> Items from a dataset

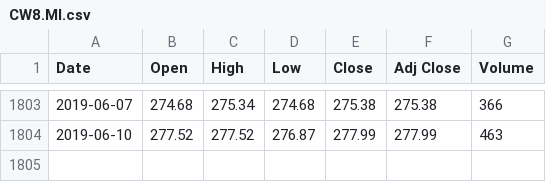
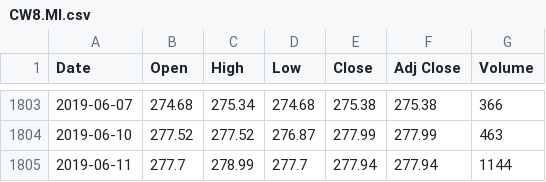
Before and after one commit to sasadangelo/finance, a CSV file: database/quotes/CW8.MI.csv, drawn as a sheet; only a part is shown, gaps mark what is left out; the diff names each change by its address in the sheet, - before the commit and + after, or states it on an @@ line.

```diff
--- a/database/quotes/CW8.MI.csv
+++ b/database/quotes/CW8.MI.csv
+row 1805: 2019-06-11 | 277.7 | 278.99 | 277.7 | 277.94 | 277.94 | 1144
```
Also changed, not shown: database/ETF.csv, database/quotes/CSBGE3.MI.csv, 13 other files.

> Instructions for the task
What is needed is a word-for-word copy of the data, minus its pictures.

> Task solution
Before and after one commit to sasadangelo/finance, a CSV file: database/quotes/CW8.MI.csv, drawn as a sheet; only a part is shown, gaps mark what is left out; the diff names each change by its address in the sheet, - before the commit and + after, or states it on an @@ line.

```diff
--- a/database/quotes/CW8.MI.csv
+++ b/database/quotes/CW8.MI.csv
+row 1805: 2019-06-11 | 277.7 | 278.99 | 277.7 | 277.94 | 277.94 | 1144
```
Also changed, not shown: database/ETF.csv, database/quotes/CSBGE3.MI.csv, 13 other files.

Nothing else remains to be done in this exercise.